\u2018Detroit We Dey\u2019 features interviews with founders of the Old Bende Cultural Association of Michigan, to highlight how the group redefined community within their adopted home.‘Detroit We Dey’ features interviews with founders of the Old Bende Cultural Association of Michigan, to highlight how the group redefined community within their adopted home.Photo courtesy Firelight Media.

What do you think is the importance of social clubs like Old Bende today? Why do you feel it’s so important to preserve and continue on what they started?

In the film I state that ‘the isolation of immigration, birthed a community of chosen families in Detroit.’ The immigration systems in the Global North are violent. Many of the elders in our community are not just immigrants, but they're also survivors of the 1967 Biafran war. Not only are they navigating immigration systems, racism, xenophobia and classism, but they are still dealing with the trauma of living in the aftermath of a civil war. Organizations like Old Bende gave our elders a sense of stability, a sense that someone who, if not for the circumstances of immigration, they maybe would have never met, cared for them and their families.

More and more, all of us are so isolated from each other and it breeds this dangerous sentiment that we don’t owe anything to each other and that’s not true. To quote the great poet Gwendolyn Brooks, from her poem Paul Robeson, ‘We are each other’s business / we are each other’s magnitude and bond.’ We are not islands unto ourselves; our survival, whether that be physical and or cultural, is a collective effort. These larger institutions are not going to save us, but we can save each other.

A still from the film of a hand-drawn TV screen superimposed onto a painted background.Detroit We Dey is part of the PBS series called Homegrown: Future Visions that aims to illuminate the living histories, cultures, and prospective futures of the American Midwest.Photo courtesy Firelight Media.

In making this short, did you come across other African groups for other countries in the U.S.? Do you think there are enough spaces where both these identities, being African and being American, can co-exist?

I think there is this assumption that African immigrants only live in large cities like New York or D.C. Atlanta, Houston.
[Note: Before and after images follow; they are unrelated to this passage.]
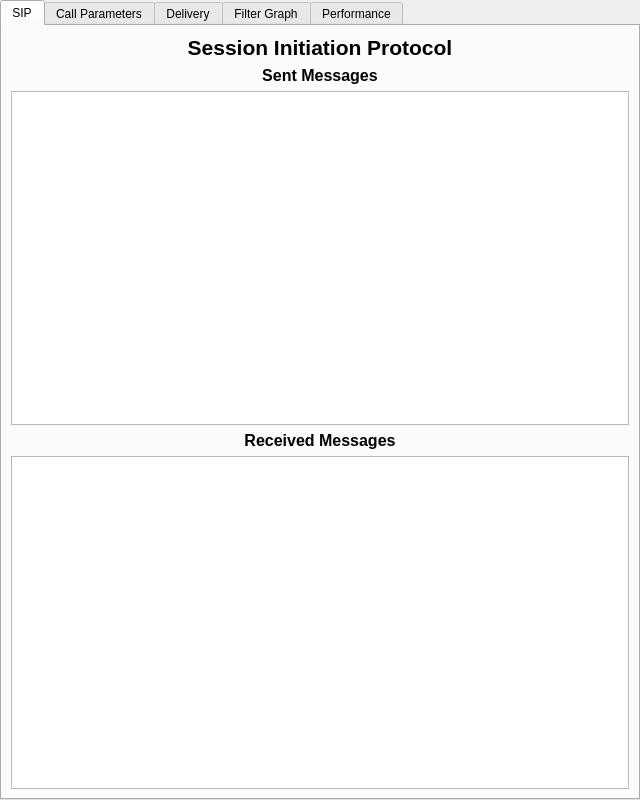
The window that ui/statisticswindow.ui (ultravideo/uvgComm) describes before a commit, drawn with Qt 5.
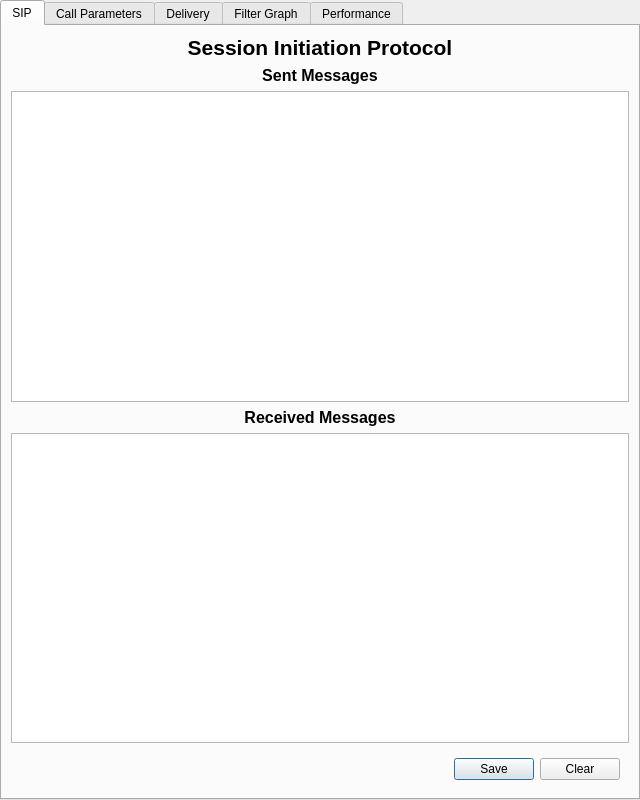
The same window after the commit. Custom widgets are drawn as their Qt base class.

Commit message: feature(GUI): Saving and clearing SIP log in StatisticsWindow

Patch:
```diff
--- a/ui/statisticswindow.ui
+++ b/ui/statisticswindow.ui
@@ -96,6 +96,39 @@
        <item>
         <widget class="QTableWidget" name="received_list"/>
        </item>
+       <item>
+        <widget class="QWidget" name="widget" native="true">
+         <layout class="QGridLayout" name="gridLayout_6">
+          <item row="0" column="1">
+           <widget class="QPushButton" name="save_button">
+            <property name="text">
+             <string>Save</string>
+            </property>
+           </widget>
+          </item>
+          <item row="0" column="2">
+           <widget class="QPushButton" name="clear_button">
+            <property name="text">
+             <string>Clear</string>
+            </property>
+           </widget>
+          </item>
+          <item row="0" column="0">
+           <spacer name="horizontalSpacer">
+            <property name="orientation">
+             <enum>Qt::Horizontal</enum>
+            </property>
+            <property name="sizeHint" stdset="0">
+             <size>
+              <width>40</width>
+              <height>20</height>
+             </size>
+            </property>
+           </spacer>
+          </item>
+         </layout>
+        </widget>
+       </item>
       </layout>
      </widget>
      <widget class="QWidget" name="parameters">
```
The commit also changes 2 other files.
But growing up I knew that there is a large Somali community in Minneapolis/St Paul. From one of my friends, I learned there is a huge Ugandan community in Las Vegas. From another friend, I learned there is a sizable South Sudanese community in Iowa and Nebraska. African immigrants are creating communities and homes wherever they end up.

The things I am reflecting on are the anxiety, for the lack of a better word, of identity and the resistance to expanding our understanding of Blackness. I remember having a conversation with a friend about diaspora wars online and coming to the conclusion that the root of these online ‘battles’ is the anxiety of belonging and attempting to stake some claim to the cultural identity. The need to prove you are ‘Nigerian’ or ‘Senegalese’ or some other identity, so you reach for something that is so basic as a means to make connections to home and it comes off inauthentic. Then there is the inability to recognize overlapping histories or the interconnectedness and specificity of global Black identity (I’m attempting to force everyone to read Paul Gilroy’s seminal text, The Black Atlantic). In short, I think, like all things, it’s complicated.

What do you hope the audience watching your short will take from it?

A recognition that African immigrants are everywhere, even in places one might not expect.

I hope that folks watch it with their families, and it sparks conversation and memories with each other. And, a reminder that community isn’t always perfect, but it is important to our collective survival.

Nigerians unable to return home, create community for over 30 years | Detroit We Dey |